The warning was placed on the doors of the old Voting Rights Museum on Friday morning that gave the owners 10 days to either fix the building or demolish it completely.

There are mixed emotions for both choices.

For one, preserving history is an important part of Selma and Dallas County.

We are a historical city, and Selma is nationally known for the rich history that took place here in the Civil Rights era.

This museum is part of that, but one point to consider is that the museum moved to a new location in 2010 on Highway 80 East.

We commend Selma City Ward 3 Councilwoman Miah Jackson on also bringing this issue to the city’s attention.

The building does admittedly seem a feat to repair.

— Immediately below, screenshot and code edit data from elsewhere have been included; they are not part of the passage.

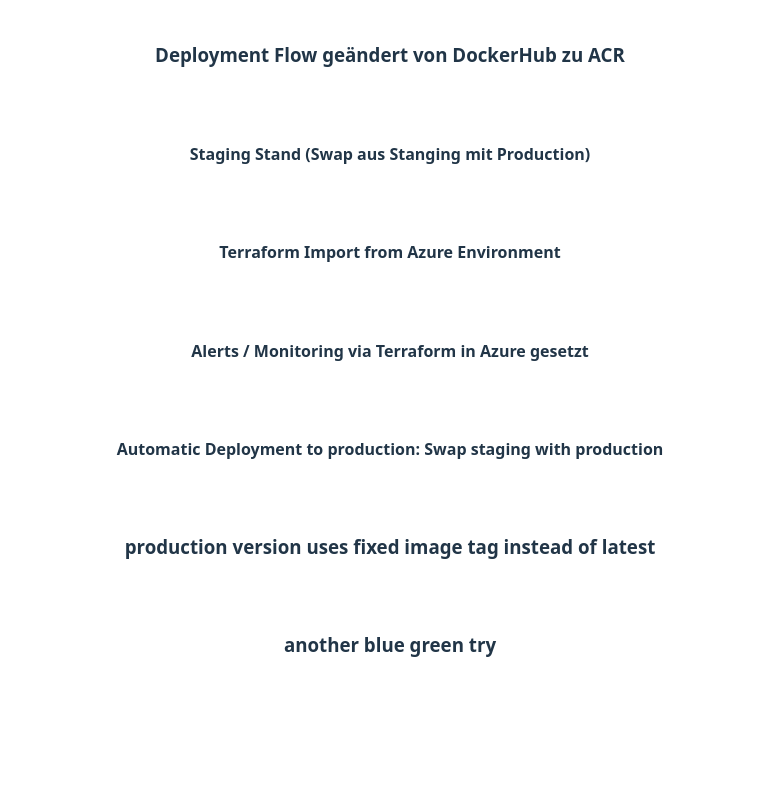
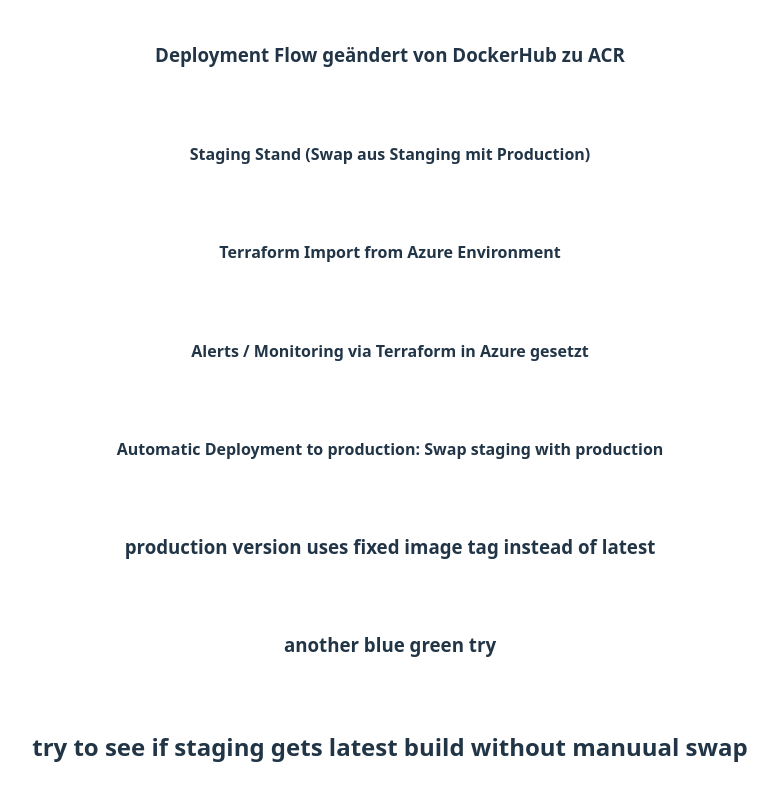
Before and after one commit to MaxPres13/project1-ci-cd, a React app in the folder frontend/: page / in a window 1280 px wide. Shown: the part 274-1074 px from the top of the page, without its empty margins (250-1028 px from the left). Before the commit the page ends 983 px from the top, so only its background shows below. Built offline with nearby package versions, Linux system fonts and the light colour scheme; the HTML template or start-up script is replaced by a standard one.

Commit message:
try to see if staging gets latest build without manuual swap

```diff
--- a/frontend/src/App.tsx
+++ b/frontend/src/App.tsx
@@ -11,6 +11,7 @@
 			<h4>Automatic Deployment to production: Swap staging with production</h4>
 			<h3>production version uses fixed image tag instead of latest</h3>
 			<h3>another blue green try</h3>
+			<h2>try to see if staging gets latest build without manuual swap</h2>
 		</div>
 	);
 }
```
Also changed, not shown: 1 other file (tests, documents, lock files or other folders).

The back part of the building is in shambles with an enormous hole in the back of the building facing the river.

How much would that be to fix?

Should the owners count their losses, and let the building go and realize that the building is too far gone to feasibly repair?

Or will the owners come up with the money needed to fix the building?

However, the question remains what would be put in the building if it is repaired?

The decaying building is also an obvious safety concern, according to the warning.

We are concerned being adjacent to this building in the current state that it is, and the possible damage it could cause to our building and the other business owners who are adjacent to the aging museum.

While we do not know what the decision will be, we do know that now there is a time frame in which a choice must be made.

In 10 days, we will know the outcome.